When musicians play San Diego’s distinguished Copley Symphony Hall, they usually don’t get bras thrown at them. It’s hard to imagine, say, Yo-Yo Ma getting pelted with ladies’ foundation garments during a set. But that’s exactly what happened when Canadian super twins Tegan and Sara played Copley on Wednesday night. Continue reading
The setting at the Copley Symphony Hall is not unlike Leonard Cohen himself. With its stained-glass windows and walls of intricately sculpted marble, the building seems as though it should house sermons rather than symphonies. But at the center of the basilican architecture lies the stage itself, lit in smokey reds and swanky purples that would feel more at home in a brothel than a cathedral.

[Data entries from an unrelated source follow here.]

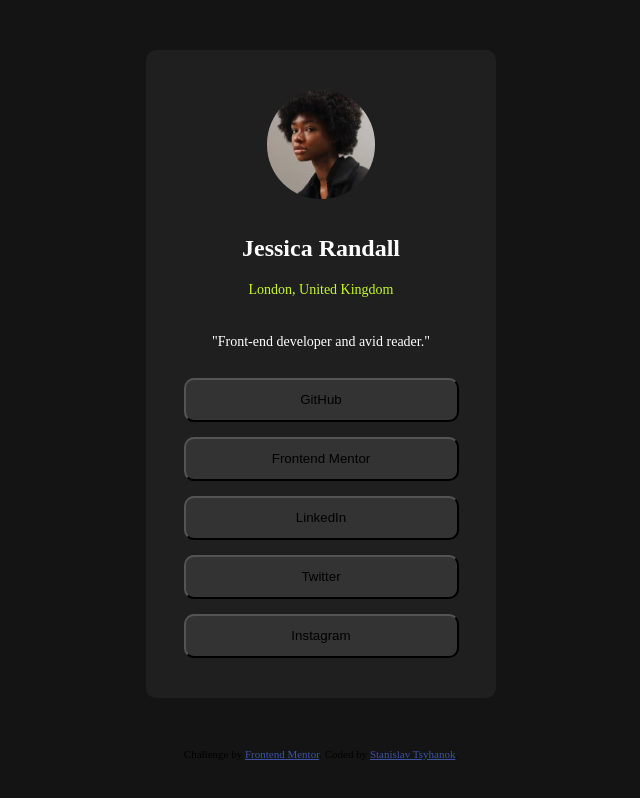
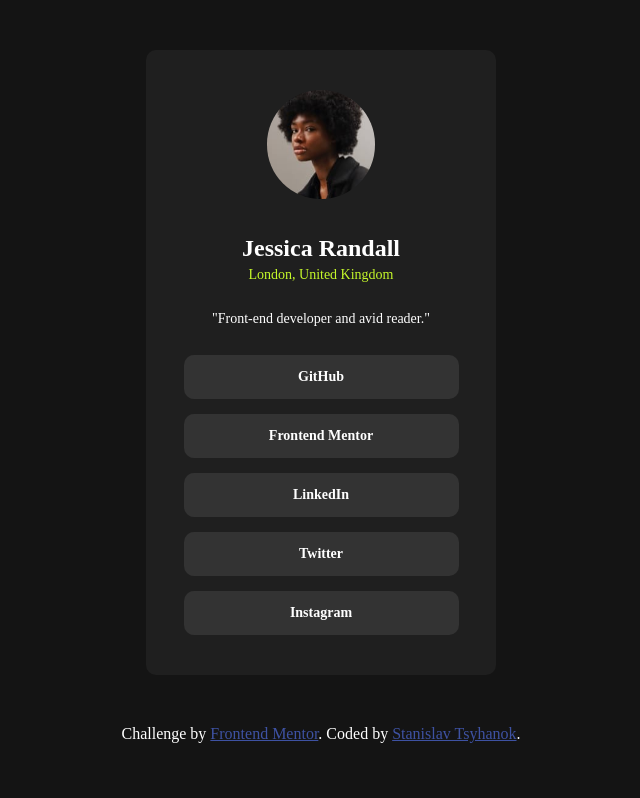
Before and after one commit to Stif351/social-profile, a plain HTML site: page index.html in a window 1280 px wide. Shown: the whole page, without its empty margins (319-959 px from the left). Drawn offline with Linux system fonts and the light colour scheme; a web font is replaced by a local one.

Commit message:
Add style button

```diff
--- a/styles/styles.css
+++ b/styles/styles.css
@@ -66,8 +66,8 @@ h1{
 
 .country{
     color: var(--active-button);
-    margin-top: 20px;
-    margin-bottom: 36px;
+    margin-top: 5px;
+    margin-bottom: 28px;
 }
 
 .btn-m {
@@ -80,18 +80,27 @@ h1{
   width: 275px;
   height: 44px;
   background: var(--link-button-color);
+  border: none;
   border-radius: 10px;
+  color: var(--text-color);
+  font-family: Iner;
+  font-size: var(--text-paragraph);
+  font-weight: 700;
 }
 
 .btn:hover {
     background: var(--active-button);
+    color: black;
+    font-weight: 900;
 }
 
 .attribution {
-  font-size: 11px;
+  font-size: 16px;
   text-align: center;
   margin-top: 50px;
+  color: var(--text-color);
 }
 .attribution a {
   color: hsl(228, 45%, 44%);
+
 }
```
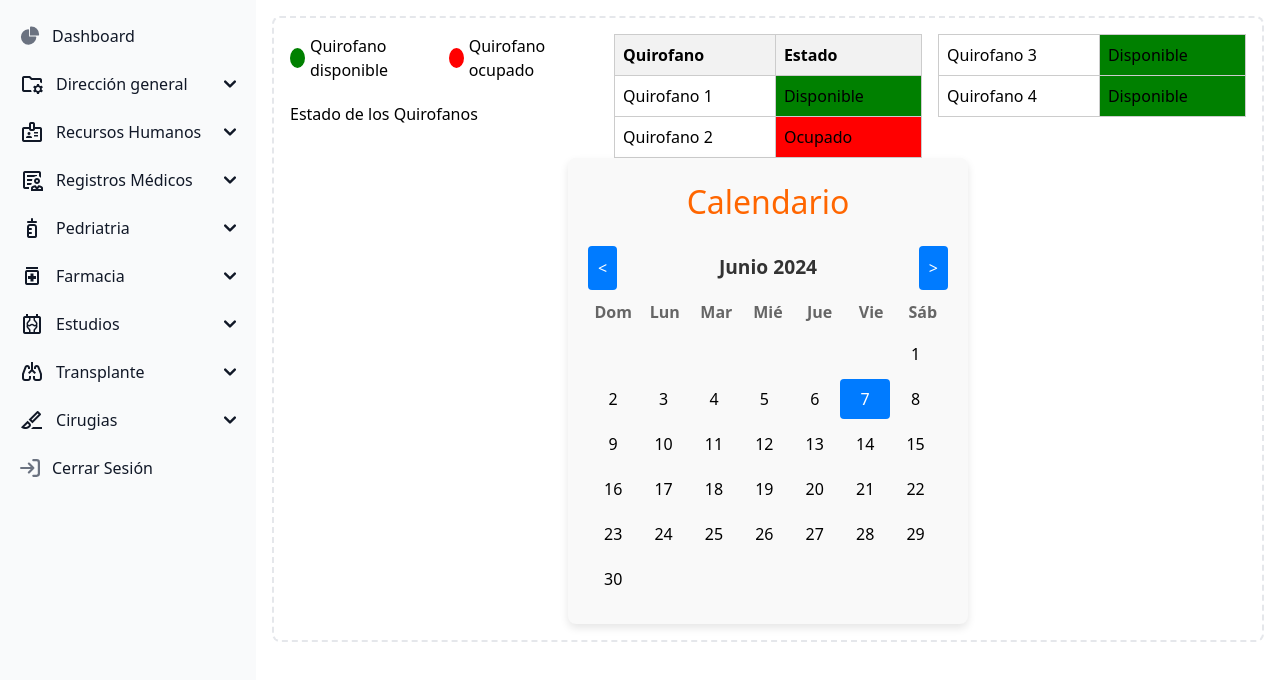
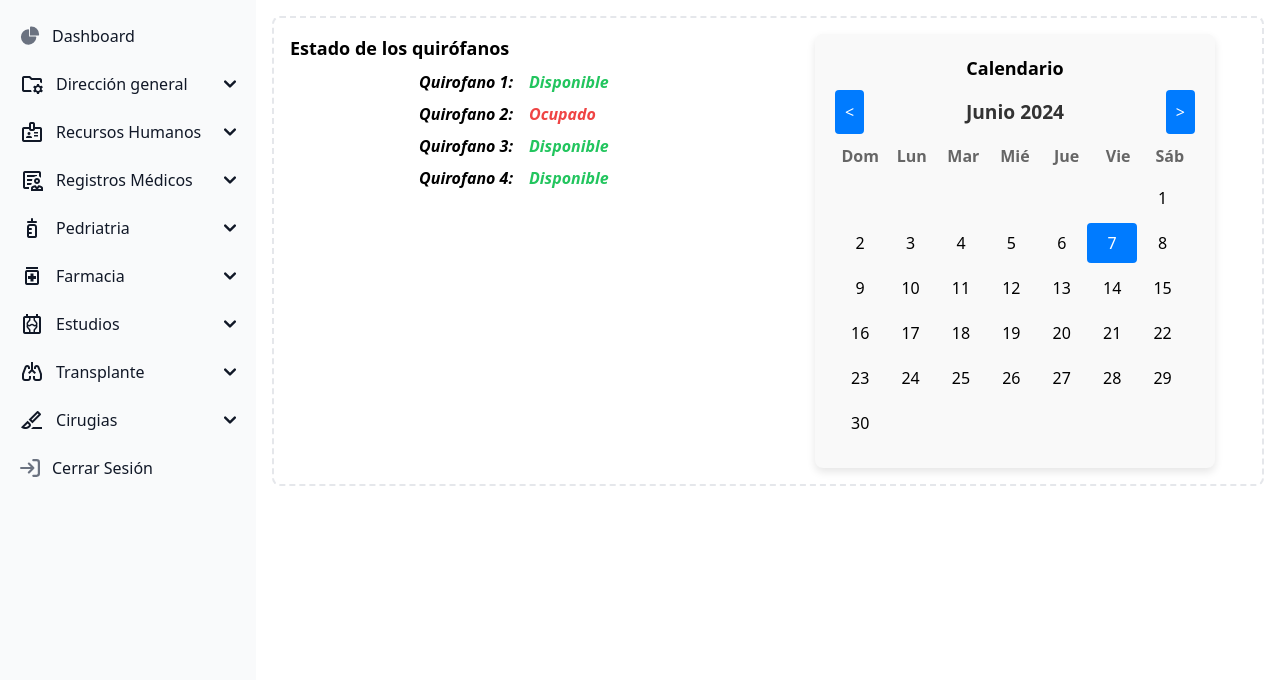
Before and after one commit to beunolemus/hospital_2.0, a Vue app in the folder Frontend/sistema-hospital/: page /calendario in a window 1280 px wide. Shown: the top 680 px of the page. Built offline with nearby package versions, Linux system fonts and the light colour scheme.

Commit message:
creacion de calendario

```diff
--- a/Frontend/sistema-hospital/src/components/calendar.vue
+++ b/Frontend/sistema-hospital/src/components/calendar.vue
@@ -1,43 +1,26 @@
 <template>
-  <div class="container">
-    <div class="columns-3">
-      <!-- Tabla de simbología -->
-      <div class="legend">
-        <div class="legend-item">
-          <div class="legend-color available"></div>
-          <div class="legend-label">Quirofano disponible</div>
+  <div class="flex">
+    <div class="w-1/2 pr-4">
+      <div>
+        <h2 class="text-lg font-semibold mb-2">Estado de los quirófanos</h2>
+        <div>
+          <div v-for="(quirofano, index) in quirofanos" :key="index" class="flex items-center mb-2">
+            <div class="w-1/2 text-right pr-2">
+              <span class="italic font-bold">Quirofano {{ index + 1 }}:</span>
             </div>
-        <div class="legend-item">
-          <div class="legend-color busy"></div>
-          <div class="legend-label">Quirofano ocupado</div>
+            <div class="w-1/2 pl-2">
+              <span class="italic font-bold" :class="[quirofano.estado ? 'text-green-500' : 'text-red-500']">{{ quirofano.estado ? 'Disponible' : 'Ocupado' }}</span>
             </div>
           </div>
-      <!-- Fin de tabla de simbología -->
-
-      <!-- Tabla de quirofanos -->
-      <div class="quirofano-table">
-        <h2>Estado de los Quirofanos</h2>
-        <table>
-          <thead>
-            <tr>
-              <th>Quirofano</th>
-              <th>Estado</th>
-            </tr>
-          </thead>
-          <tbody>
-            <tr v-for="(quirofano, index) in quirofanos" :key="index">
-              <td>Quirofano {{ index + 1 }}</td>
-              <td :class="[quirofano.estado ? 'available' : 'busy']">{{ quirofano.estado ? 'Disponible' : 'Ocupado' }}</td>
-            </tr>
-          </tbody>
-        </table>
         </div>
-      <!-- Fin de tabla de quirofanos -->
+      </div>
     </div>
 
+    <div class="w-1/2 pl-4">
+      <div class="container">
         <!-- Calendario -->
         <div class="calendar-container">
-      <h1 class="title">Calendario</h1>
+          <h2 class="text-lg font-semibold mb-2">Calendario</h2>
           <div class="calendar">
             <div class="header">
               <button @click="prevMonth">&lt;</button>
@@ -61,7 +44,10 @@
         </div>
         <!-- Fin de Calendario -->
       </div>
+    </div>
+  </div>
 </template>
+
 
 <script>
 export default {
--- a/Frontend/sistema-hospital/src/components/dashboard.vue
+++ b/Frontend/sistema-hospital/src/components/dashboard.vue
@@ -214,7 +214,7 @@
                       </li>
                       <RouterLink to="/calendario">
                       <li>
-                         <a href="#" class="flex items-center w-full p-2 text-gray-900 transition duration-75 rounded-lg pl-11 group hover:bg-gray-100 dark:text-white dark:hover:bg-gray-700">Calendario CiruGias</a>
+                         <a href="#" class="flex items-center w-full p-2 text-gray-900 transition duration-75 rounded-lg pl-11 group hover:bg-gray-100 dark:text-white dark:hover:bg-gray-700">Calendario Cirugias</a>
                       </li>
                      </RouterLink>
                 </ul>
```
Lines whose indentation alone changed are shown as unchanged.
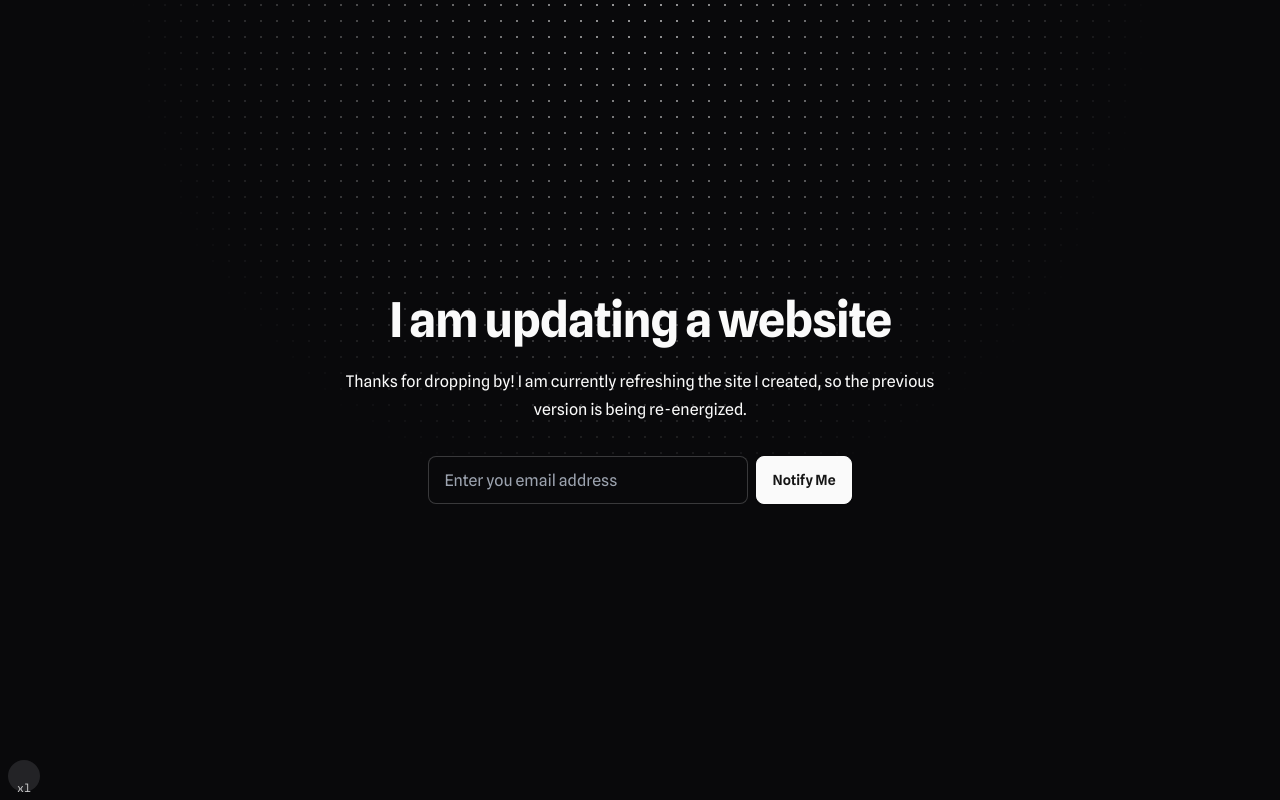
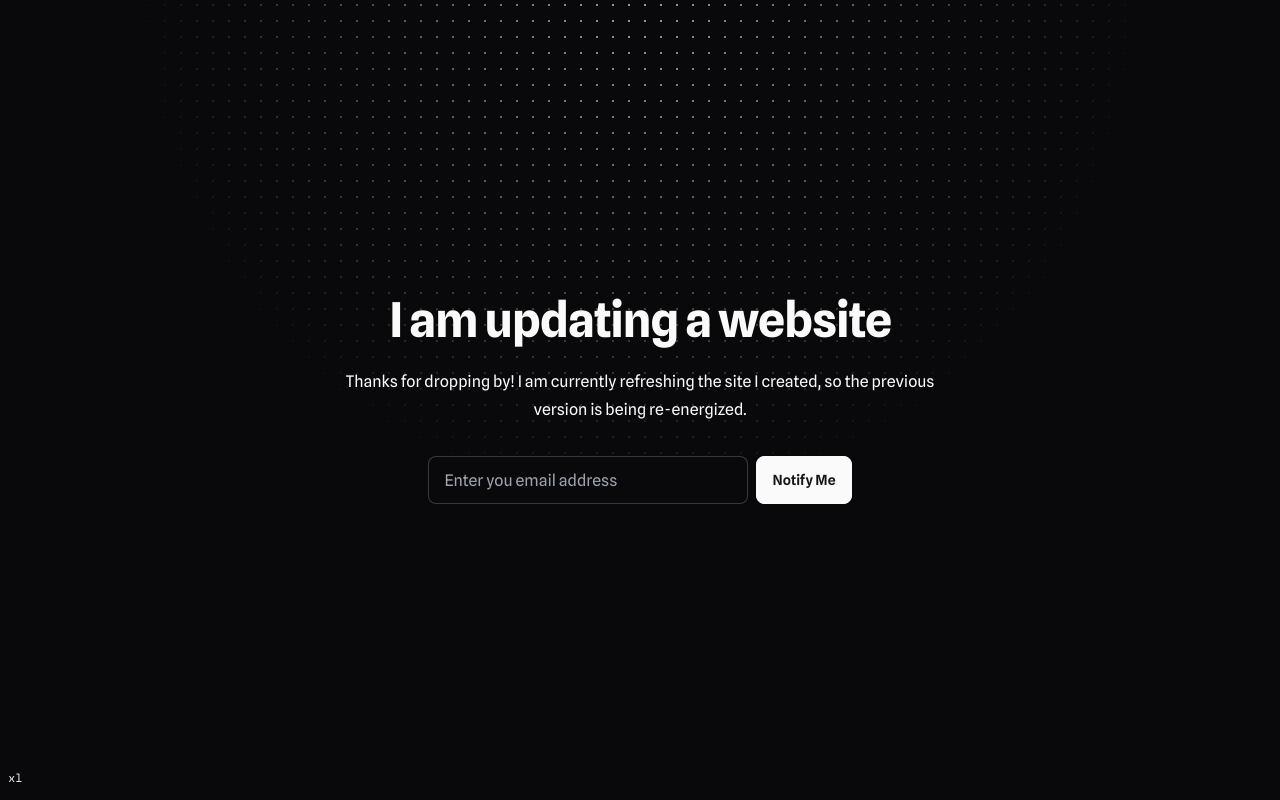
Before and after one commit to fiquell/fiquell.com, a Next.js app: page / in a window 1280 px wide. Built offline with nearby package versions, Linux system fonts and the light colour scheme.

Commit message:
refactor indicator component layout and styles

```diff
--- a/src/components/indicator.tsx
+++ b/src/components/indicator.tsx
@@ -4,8 +4,7 @@ const Indicator = () => {
   }
 
   return (
-    <div className="fixed bottom-2 left-2 z-50">
-      <div className="flex size-8 items-center justify-center rounded-full bg-neutral font-mono text-xs text-neutral-content">
+    <div className="fixed bottom-2 left-2 z-50 font-mono text-xs">
       <p className="block sm:hidden">xs</p>
       <p className="hidden sm:max-md:block">sm</p>
       <p className="hidden md:max-lg:block">md</p>
@@ -13,7 +12,6 @@ const Indicator = () => {
       <p className="hidden xl:max-2xl:block">xl</p>
       <p className="hidden 2xl:block">2xl</p>
     </div>
-    </div>
   );
 };
 
```
Lines whose indentation alone changed are shown as unchanged.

The juxtaposition of the sacred and the profane has long been a tenet of Cohen’s distinguished career, which has been as defined by prayer songs like “If It Be Your Will” as it has by the lurid recounting of trysts with Janis Joplin.